In order to earn one seat-hour from a few dozen people, your presentation needs either:
- a compelling personality behind it;
- expertise, the sort of expertise DFW wrote about, the kind that has such a tight conceptual grasp, it can explain itself from any side, from any angle, from a macro- or microscopic lens;
- a compelling narrative, something with an antagonist, with obstacles to overcome, even if they're just stubborn network administrators; this is why I pinned my talk on math methods (back in the day) to a fictional student and gave her a photo;
- illustrative, complementary visuals; video, PowerPoint, handouts, makes no difference to me so long as they're pretty and useful;
- empathy for audience expectations, the sort of clairvoyance where you know what your audience is wondering, what it's waiting to see.
Fourteen of eighteen presentations I attended couldn't manage one of those.
There was the usual PowerPoint plague, presenters standing for thirteen minutes stock-still in front of a bulleted slide, that flat text often describing a highly visual concept1, those bullet points often disregarding basic mechanical English2.

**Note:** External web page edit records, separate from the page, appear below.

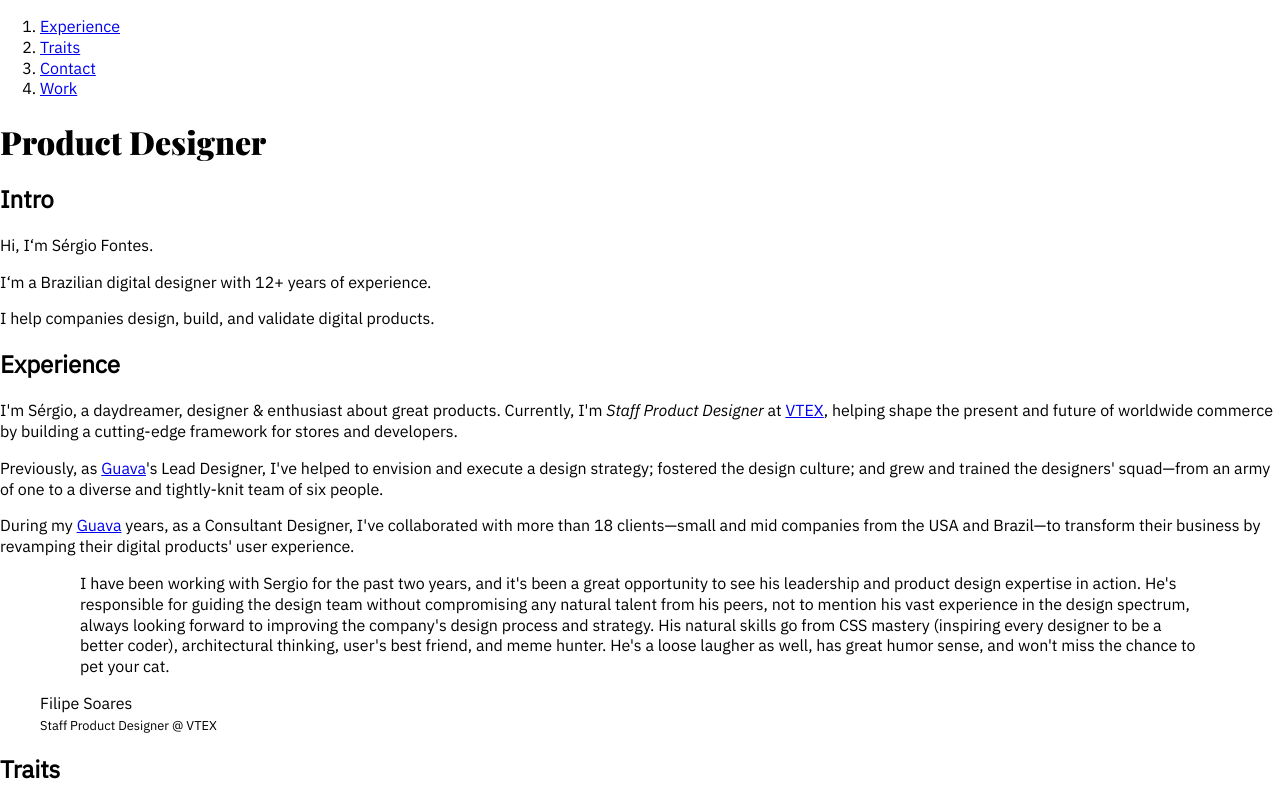
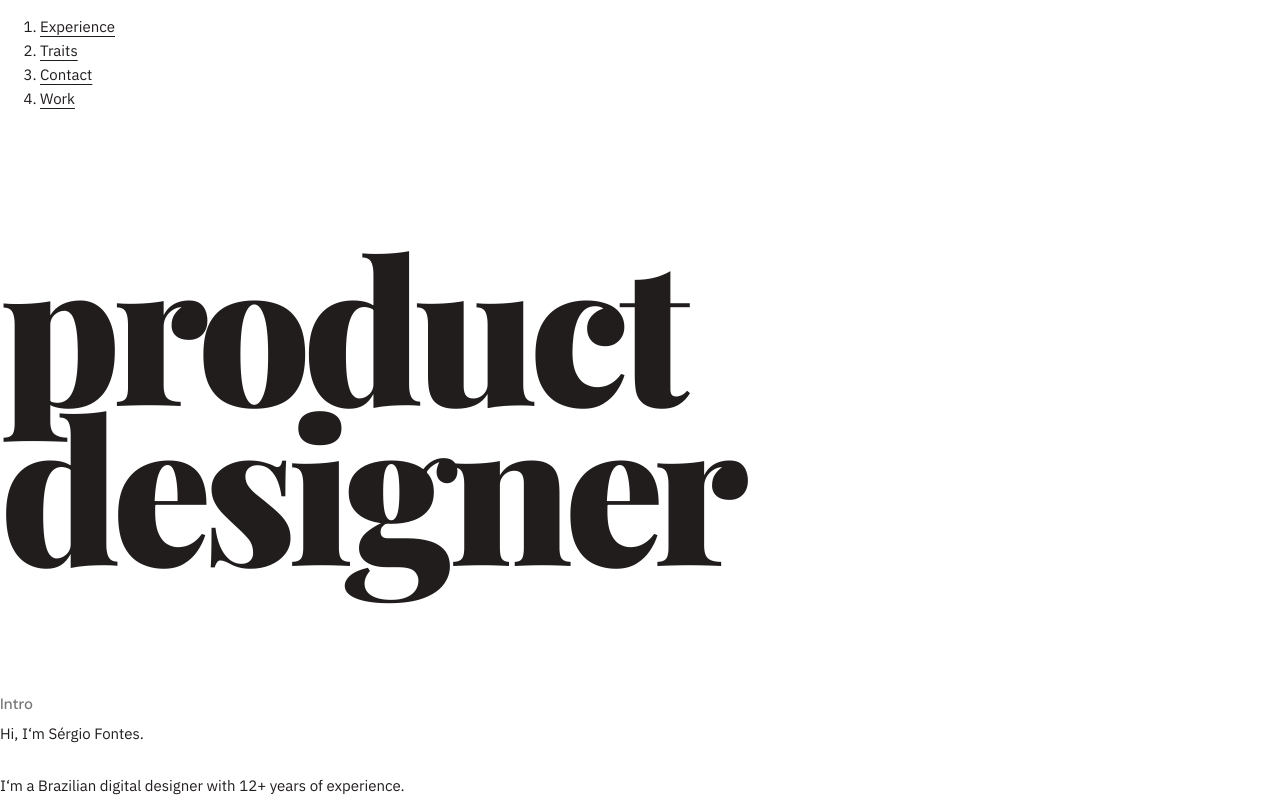
Before and after one commit to sergiofontes/fontes.cc, a Next.js app: page / in a window 1280 px wide. Shown: the top 800 px of the page. Built offline with nearby package versions, Linux system fonts and the light colour scheme.

Commit message:
Style typography system (WIP)

```diff
--- a/pages/index.js
+++ b/pages/index.js
@@ -54,8 +54,10 @@ export default function Home() {
           <p>
             Hi, I‘m<i></i> Sérgio Fontes.
           </p>
-          <p>I‘m a Brazilian digital designer with 12+ years of experience.</p>
-          <p>I help companies design, build, and validate digital products.</p>
+          <div>
+            <p>I‘m a Brazilian digital designer with 12+ years of experience.</p>
+            <p>I help companies design, build, and validate digital products.</p>
+          </div>
         </section>
       </header>
 
@@ -196,11 +198,11 @@ export default function Home() {
         </section>
       </main>
       <footer>
-        <p>Sérgio Fontes, 2022. Copy, design &amp; code by me.</p>
-        <p>
+        <small>Sérgio Fontes, 2022. Copy, design &amp; code by me.</small>
+        <small>
           No cookies, no tracking, just the beauty of HTML &amp; CSS (shh, there's some
           JS too).
-        </p>
+        </small>
       </footer>
     </Layout>
   );
--- a/styles/typography.scss
+++ b/styles/typography.scss
@@ -4,12 +4,19 @@
 
 @import "scaffold";
 
-body {
+:root {
   --font-body:     "IBM Plex Sans", sans-serif;
   --font-title:    "DM Sans", sans-serif;
   --font-hero:     "Playfair Display", serif;
   --font-size:     16px;
-  --line-height:   1.3;
+  --line-height:   1.5;
+
+  @include media(">desktop") {
+    --font-size: 15px;
+    --line-height:   1.6;
+  }
+
+  color: var(--color-text);
   font-family: var(--font-body);
   font-size:   var(--font-size);
   line-height: var(--line-height);
@@ -18,26 +25,93 @@ body {
 // Title
 h1 {
   font-family: var(--font-hero);
+  font-size: 6.75rem;
+  letter-spacing: -.41rem;
+  line-height: .81;
+  text-transform: lowercase;
   > span { @include fontless; }
+  @include media(">desktop") {
+    font-size: 13.2rem;
+    letter-spacing: -.57rem;
+  }
 }
-h2 {}
-h3 {}
+
+h2, h3, h4, h5 { font-family: var(--font-title); }
+
+h2,
+h3 {
+  margin-bottom: .67rem;
+  font-size: 1rem;
+  line-height: 1;
+}
+
+h2 {
+  color: var(--color-subtitle);
+  font-weight: 500;
+}
+
+h3 {
+  font-weight: bold;
+}
+
 h4 {}
 h5 {}
 
 // Paragraph
-p {}
+p {
+  margin-top: 0;
+  margin-bottom: 1.875rem;
+}
+
 em {}
 label {}
+
+small {
+  display: block;
+  font-size: .8125rem;
+  line-height: 1.4;
+  @include media(">desktop") { font-size: .8rem; }
+}
 strong {}
-blockquote {}
+
+blockquote {
+  &, & p {
+    font-family: var(--font-title);
+    font-size: 1.5rem;
+    line-height: 1.3;
+    @include media(">desktop") {
+      font-size: 1.866667rem;
+    }
+  }
+}
+figure figcaption {
+  font-weight: 700;
+  font-family: var(--font-title);
+  font-size: .75rem;
+  line-height: 1.2;
+  letter-spacing: 0.06rem;
+  text-transform: uppercase;
+  small {
+    font-size: inherit;
+    font-weight: 400;
+  }
+}
+
 ::selection {}
 
 // Link
 a {
-  &:visited {}
-  &:focus {}
-  &:hover {}
+  position: relative;
+  display: inline-block;
+  &, &:visited {
+    color: var(--color-text);
+    @include underline($color: #{var(--color-text)}, $thickness: 1px);
+  }
+  &:hover {
+    text-decoration-thickness: 2px;
+    text-decoration-width: 2px;
+  }
+  &:active { top: 1px; }
 }
 
 // Code
```
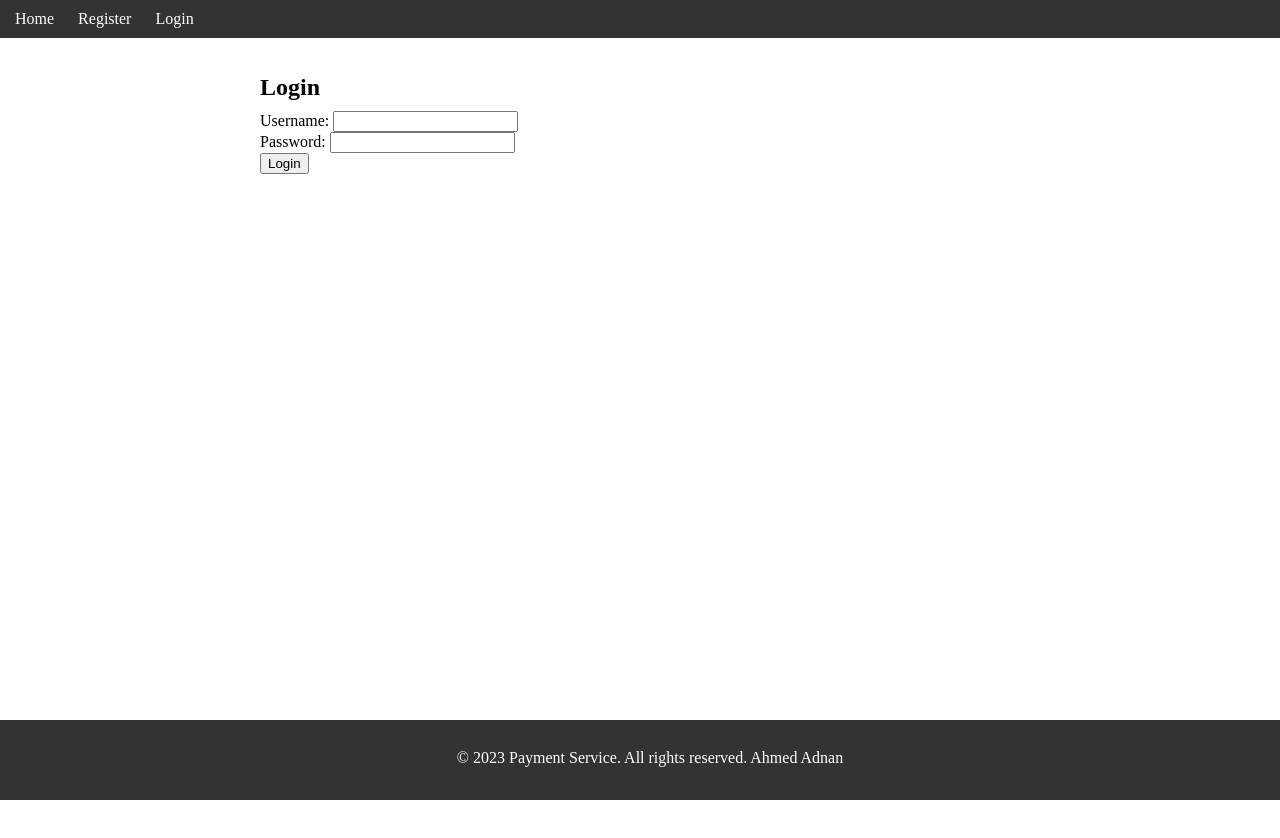
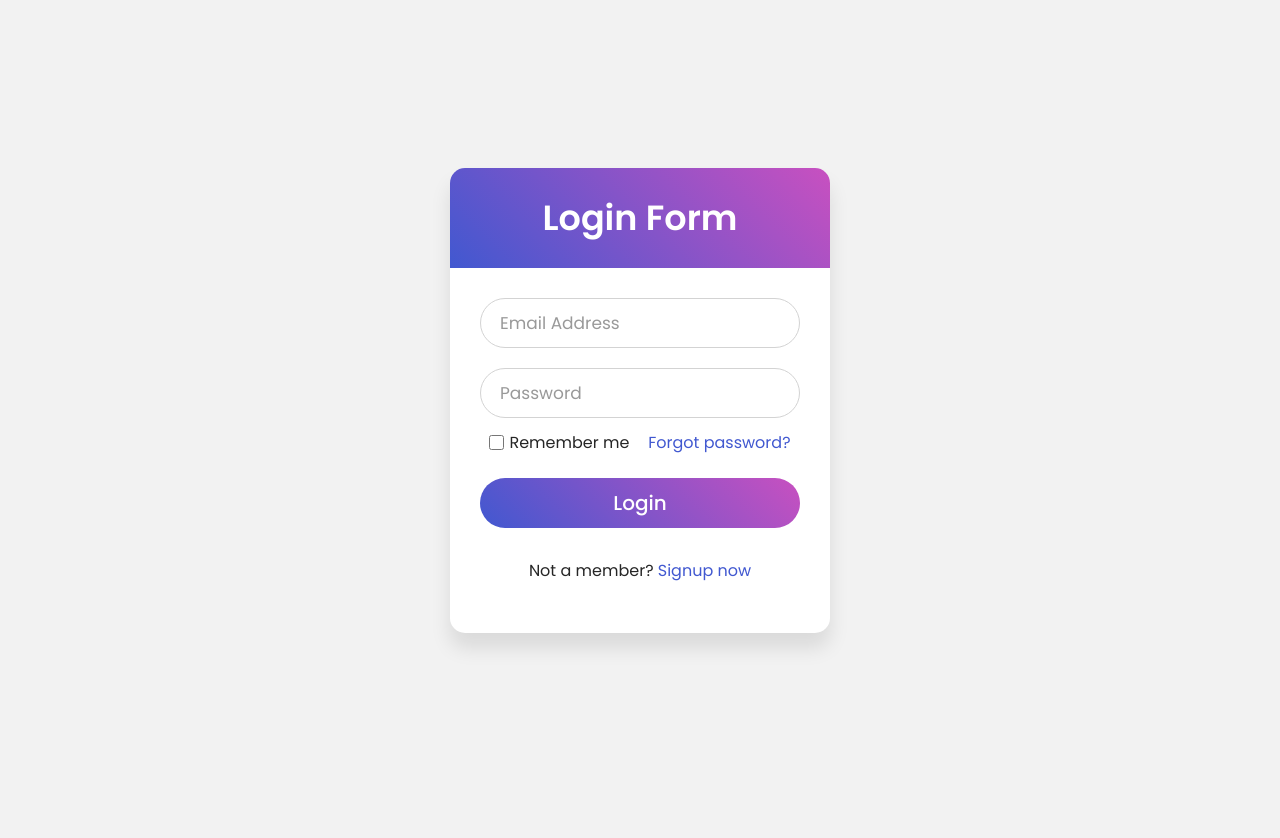
Before and after one commit to ahmed666916/webapps2023, a Django app: page /register/login/ in a window 1280 px wide. After the commit the page ends 648 px from the top, so only its background shows below. Run offline with Django 4.2, Linux system fonts and the light colour scheme.

Commit message:
modified login.html and register.html

```diff
--- /dev/null
+++ b/static/auth.css
@@ -0,0 +1,131 @@
+@import url('https://fonts.googleapis.com/css?family=Poppins:400,500,600,700&display=swap');
+*{
+  margin: 0;
+  padding: 0;
+  box-sizing: border-box;
+  font-family: 'Poppins', sans-serif;
+}
+html,body{
+  display: grid;
+  height: 100%;
+  width: 100%;
+  place-items: center;
+  background: #f2f2f2;
+  /* background: linear-gradient(-135deg, #c850c0, #4158d0); */
+}
+::selection{
+  background: #4158d0;
+  color: #fff;
+}
+.wrapper{
+  width: 380px;
+  background: #fff;
+  border-radius: 15px;
+  box-shadow: 0px 15px 20px rgba(0,0,0,0.1);
+}
+.wrapper .title{
+  font-size: 35px;
+  font-weight: 600;
+  text-align: center;
+  line-height: 100px;
+  color: #fff;
+  user-select: none;
+  border-radius: 15px 15px 0 0;
+  background: linear-gradient(-135deg, #c850c0, #4158d0);
+}
+.wrapper form{
+  padding: 10px 30px 50px 30px;
+}
+.wrapper form .field{
+  height: 50px;
+  width: 100%;
+  margin-top: 20px;
+  position: relative;
+}
+.wrapper form .field input{
+  height: 100%;
+  width: 100%;
+  outline: none;
+  font-size: 17px;
+  padding-left: 20px;
+  border: 1px solid lightgrey;
+  border-radius: 25px;
+  transition: all 0.3s ease;
+}
+.wrapper form .field input:focus,
+form .field input:valid{
+  border-color: #4158d0;
+}
+.wrapper form .field label{
+  position: absolute;
+  top: 50%;
+  left: 20px;
+  color: #999999;
+  font-weight: 400;
+  font-size: 17px;
+  pointer-events: none;
+  transform: translateY(-50%);
+  transition: all 0.3s ease;
+}
+form .field input:focus ~ label,
+form .field input:valid ~ label{
+  top: 0%;
+  font-size: 16px;
+  color: #4158d0;
+  background: #fff;
+  transform: translateY(-50%);
+}
+form .content{
+  display: flex;
+  width: 100%;
+  height: 50px;
+  font-size: 16px;
+  align-items: center;
+  justify-content: space-around;
+}
+form .content .checkbox{
+  display: flex;
+  align-items: center;
+  justify-content: center;
+}
+form .content input{
+  width: 15px;
+  height: 15px;
+  background: red;
+}
+form .content label{
+  color: #262626;
+  user-select: none;
+  padding-left: 5px;
+}
+form .content .pass-link{
+  color: "";
+}
+form .field input[type="submit"]{
+  color: #fff;
+  border: none;
+  padding-left: 0;
+  margin-top: -10px;
+  font-size: 20px;
+  font-weight: 500;
+  cursor: pointer;
+  background: linear-gradient(-135deg, #c850c0, #4158d0);
+  transition: all 0.3s ease;
+}
+form .field input[type="submit"]:active{
+  transform: scale(0.95);
+}
+form .signup-link{
+  color: #262626;
+  margin-top: 20px;
+  text-align: center;
+}
+form .pass-link a,
+form .signup-link a{
+  color: #4158d0;
+  text-decoration: none;
+}
+form .pass-link a:hover,
+form .signup-link a:hover{
+  text-decoration: underline;
+}
--- a/templates/login.html
+++ b/templates/login.html
@@ -1,15 +1,43 @@
-{% extends 'base.html' %}
+{% load static %}
 
-{% block content %}
-  <h1>Login</h1>
-  <form method="POST" action="{% url 'login' %}">
-    {% csrf_token %}
-    <label for="username">Username:</label>
-    <input type="text" id="username" name="username" required>
-    <br>
-    <label for="password">Password:</label>
-    <input type="password" id="password" name="password" required>
-    <br>
-    <input type="submit" value="Login">
-  </form>
-{% endblock %}
+<!DOCTYPE html>
+<!-- Created By CodingNepal -->
+<html lang="en" dir="ltr">
+   <head>
+      <meta charset="utf-8">
+      <title>Login Form Design | CodeLab</title>
+      <link rel="stylesheet" type="text/css" href="{% static 'auth.css' %}">
+   </head>
+   <body>
+      <div class="wrapper">
+         <div class="title">
+            Login Form
+         </div>
+         <form action="#">
+            <div class="field">
+               <input type="text" required>
+               <label>Email Address</label>
+            </div>
+            <div class="field">
+               <input type="password" required>
+               <label>Password</label>
+            </div>
+            <div class="content">
+               <div class="checkbox">
+                  <input type="checkbox" id="remember-me">
+                  <label for="remember-me">Remember me</label>
+               </div>
+               <div class="pass-link">
+                  <a href="#">Forgot password?</a>
+               </div>
+            </div>
+            <div class="field">
+               <input type="submit" value="Login">
+            </div>
+            <div class="signup-link">
+               Not a member? <a href="#">Signup now</a>
+            </div>
+         </form>
+      </div>
+   </body>
+</html>
```
Also changed, not shown: static/reg.css (added, +95 -0 lines), templates/register.html (+55 -30 lines).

As a guy who teaches compulsory Algebra to kids who have hated Algebra, I don't see how fourteen presenters managed to blow a scenario where an audience volunteered to attend their sessions. Where the audience is interested in the session (provided the presenter didn't falsely bill it). Where the audience is pulling for the presenter. Where the audience is eager to be dazzled, fed, or inspired.
ILC was like walking into eighteen car dealerships, pockets bulging with cash, declaring to every salesperson, "I'm here to buy," and discovering that fourteen of them couldn't close the sale.
I don't mean to be overly particular but what I saw this weekend was visual- and verbal illiteracy at a high level. I saw fourteen educated professionals put styrofoam on a plate, convinced it was steak. I want no part in that sorry transaction. I want to produce and consume the best I can while I still can.
I'm speaking at CMC-North in Monterey this December on how not to ruin entire classes with visual illiteracy. I realize it'll serve me right to have some punk kid out there in the audience, snarking about me on his blog and on Twitter.
All I can do is hold myself to this same standard.
If you're cool with some profanity and if you're even a little invested in the state of online gaming, check out this presentation from NY Tech Meet-Up. It did more to inspire, educate, and illustrate in five minutes and change than did the median presentation at ILC 2008.